▶ _YOUR TASK_:
If a line in the data below contains the word "color", copy it out.

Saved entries
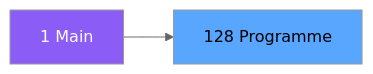
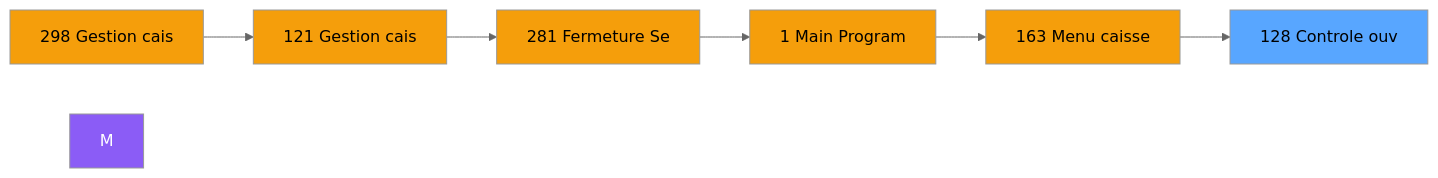
Before and after one commit to thonyAGP/magic-migration: the second of 3 diagrams in .openspec/specs/ADH-IDE-128.md, drawn with Mermaid (neutral theme). The commit also changed other lines of this file and 323 other files, not shown here.

````diff
--- a/.openspec/specs/ADH-IDE-128.md
+++ b/.openspec/specs/ADH-IDE-128.md
@@ -100,8 +115,21 @@
 ```mermaid
 graph LR
-    M[1 Main]
-    T[128 Programme]
-    M --> T
+    N298[298 Gestion cais]
+    N121[121 Gestion cais]
+    N281[281 Fermeture Se]
+    N1[1 Main Program]
+    N163[163 Menu caisse ]
+    T[128 Controle ouv]
+    N298 --> N121
+    N121 --> N281
+    N281 --> N1
+    N1 --> N163
+    N163 --> T
     style M fill:#8b5cf6,color:#fff
+    style N298 fill:#f59e0b
+    style N121 fill:#f59e0b
+    style N281 fill:#f59e0b
+    style N1 fill:#f59e0b
+    style N163 fill:#f59e0b
     style T fill:#58a6ff,color:#000
 ```
````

▶ _SOLUTION FOR THIS EXERCISE_:
     style M fill:#8b5cf6,color:#fff
     style T fill:#58a6ff,color:#000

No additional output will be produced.